Your average glow-in-the-dark doodad gets its glow from a phosphor, a member of a group of substances that radiate visible light after being energized. Some phosphors are natural, like ones found in your teeth and fingernails, and chemists have also created hundreds of others. The ones most useful for glow-in-the-dark items are those that can be energized by normal light and have a pretty long persistence (glow time).
Take a phosphor that fits the bill, mix it in with the plastic to be molded into the product, and you have yourself a glow-in-the-dark whatever. Light from the sun or the living room lamp energizes the phosphors in the plastic and excites them, and with the lights off, you can watch as their atoms slowly lose this extra energy in the form of a dim glow.
Beyond the usual glow-in-the-dark artifact, there are some special cases where glowing products work a little differently. Glow sticks work by chemiluminescence — that is, the light is emitted as a product of a chemical reaction. Items that need to glow continuously with little or no “charge,” like clock or watch hands that glow for hours after a light has been turned off, work by radioluminescence. Timepieces like this still use phosphors to create the glow, but also have a little bit of a radioactive element like radium added to the glowing parts, which gives off small amounts of energy — not enough to be dangerous to the user, but, historically, a problem for the people who make the products — that constantly charge the phosphors in the same way a light would and keep the item glowing through the night.
* Phosphors played another large role in my childhood besides powering my glowing toys, and helped create the images on the displays of my grade school’s ancient computers.
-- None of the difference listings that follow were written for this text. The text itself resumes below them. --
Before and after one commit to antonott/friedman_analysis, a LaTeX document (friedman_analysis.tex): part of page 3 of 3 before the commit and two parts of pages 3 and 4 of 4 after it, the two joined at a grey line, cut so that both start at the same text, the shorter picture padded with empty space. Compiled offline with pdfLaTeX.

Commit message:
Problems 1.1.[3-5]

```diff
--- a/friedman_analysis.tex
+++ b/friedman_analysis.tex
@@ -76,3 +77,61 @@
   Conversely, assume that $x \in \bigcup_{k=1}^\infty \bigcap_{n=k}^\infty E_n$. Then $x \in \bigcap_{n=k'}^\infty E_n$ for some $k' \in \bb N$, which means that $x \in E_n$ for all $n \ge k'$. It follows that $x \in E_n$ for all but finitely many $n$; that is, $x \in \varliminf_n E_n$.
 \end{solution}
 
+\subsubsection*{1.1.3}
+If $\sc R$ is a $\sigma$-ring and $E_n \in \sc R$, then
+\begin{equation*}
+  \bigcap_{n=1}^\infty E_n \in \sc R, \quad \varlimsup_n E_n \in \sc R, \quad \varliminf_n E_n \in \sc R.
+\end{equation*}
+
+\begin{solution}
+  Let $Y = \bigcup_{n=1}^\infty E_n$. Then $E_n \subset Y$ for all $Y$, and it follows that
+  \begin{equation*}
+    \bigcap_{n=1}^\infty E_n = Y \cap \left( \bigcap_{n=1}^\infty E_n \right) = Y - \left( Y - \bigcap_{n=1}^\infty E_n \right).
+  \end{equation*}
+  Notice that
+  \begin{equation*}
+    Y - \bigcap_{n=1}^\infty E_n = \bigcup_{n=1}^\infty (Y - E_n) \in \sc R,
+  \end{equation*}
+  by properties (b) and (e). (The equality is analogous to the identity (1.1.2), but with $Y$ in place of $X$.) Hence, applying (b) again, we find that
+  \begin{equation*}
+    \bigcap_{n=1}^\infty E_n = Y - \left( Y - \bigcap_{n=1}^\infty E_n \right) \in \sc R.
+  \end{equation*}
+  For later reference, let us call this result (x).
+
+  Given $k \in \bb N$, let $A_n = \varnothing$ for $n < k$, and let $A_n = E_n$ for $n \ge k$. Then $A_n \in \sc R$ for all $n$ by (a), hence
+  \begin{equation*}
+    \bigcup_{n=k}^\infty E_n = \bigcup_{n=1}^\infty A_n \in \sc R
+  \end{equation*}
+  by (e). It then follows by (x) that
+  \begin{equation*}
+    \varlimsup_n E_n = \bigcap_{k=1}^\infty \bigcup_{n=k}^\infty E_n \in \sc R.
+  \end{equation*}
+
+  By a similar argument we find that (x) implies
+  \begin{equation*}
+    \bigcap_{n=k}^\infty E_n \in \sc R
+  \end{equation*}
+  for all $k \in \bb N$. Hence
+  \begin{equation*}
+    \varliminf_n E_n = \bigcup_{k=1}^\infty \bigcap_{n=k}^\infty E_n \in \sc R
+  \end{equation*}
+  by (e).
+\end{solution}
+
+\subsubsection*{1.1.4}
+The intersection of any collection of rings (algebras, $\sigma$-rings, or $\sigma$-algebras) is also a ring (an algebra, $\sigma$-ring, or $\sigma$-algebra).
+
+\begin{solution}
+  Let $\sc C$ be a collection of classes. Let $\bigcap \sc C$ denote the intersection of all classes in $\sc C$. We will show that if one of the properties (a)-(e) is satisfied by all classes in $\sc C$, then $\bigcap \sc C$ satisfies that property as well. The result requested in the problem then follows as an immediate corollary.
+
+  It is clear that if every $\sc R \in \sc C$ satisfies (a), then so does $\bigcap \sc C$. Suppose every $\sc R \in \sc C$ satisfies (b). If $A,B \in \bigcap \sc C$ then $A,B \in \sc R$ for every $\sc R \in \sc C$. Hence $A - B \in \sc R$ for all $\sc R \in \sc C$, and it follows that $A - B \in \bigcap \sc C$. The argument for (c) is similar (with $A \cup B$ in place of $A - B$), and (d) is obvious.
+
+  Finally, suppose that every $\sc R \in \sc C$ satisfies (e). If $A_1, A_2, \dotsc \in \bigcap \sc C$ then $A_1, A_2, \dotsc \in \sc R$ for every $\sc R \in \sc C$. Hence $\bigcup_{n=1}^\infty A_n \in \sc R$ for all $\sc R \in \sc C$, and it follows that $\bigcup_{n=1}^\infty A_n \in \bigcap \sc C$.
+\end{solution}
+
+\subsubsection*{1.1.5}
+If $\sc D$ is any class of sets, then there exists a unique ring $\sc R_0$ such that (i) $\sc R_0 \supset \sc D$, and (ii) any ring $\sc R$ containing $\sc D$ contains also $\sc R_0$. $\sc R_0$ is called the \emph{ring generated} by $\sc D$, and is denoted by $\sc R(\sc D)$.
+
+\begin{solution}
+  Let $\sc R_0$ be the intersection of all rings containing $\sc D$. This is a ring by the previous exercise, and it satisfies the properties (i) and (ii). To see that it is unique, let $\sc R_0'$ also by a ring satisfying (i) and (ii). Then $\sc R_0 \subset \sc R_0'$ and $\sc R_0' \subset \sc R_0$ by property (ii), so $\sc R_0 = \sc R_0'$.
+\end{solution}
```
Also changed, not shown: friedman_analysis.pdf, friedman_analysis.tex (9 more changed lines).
In other words, you can thank them for your first Oregon Trail experience.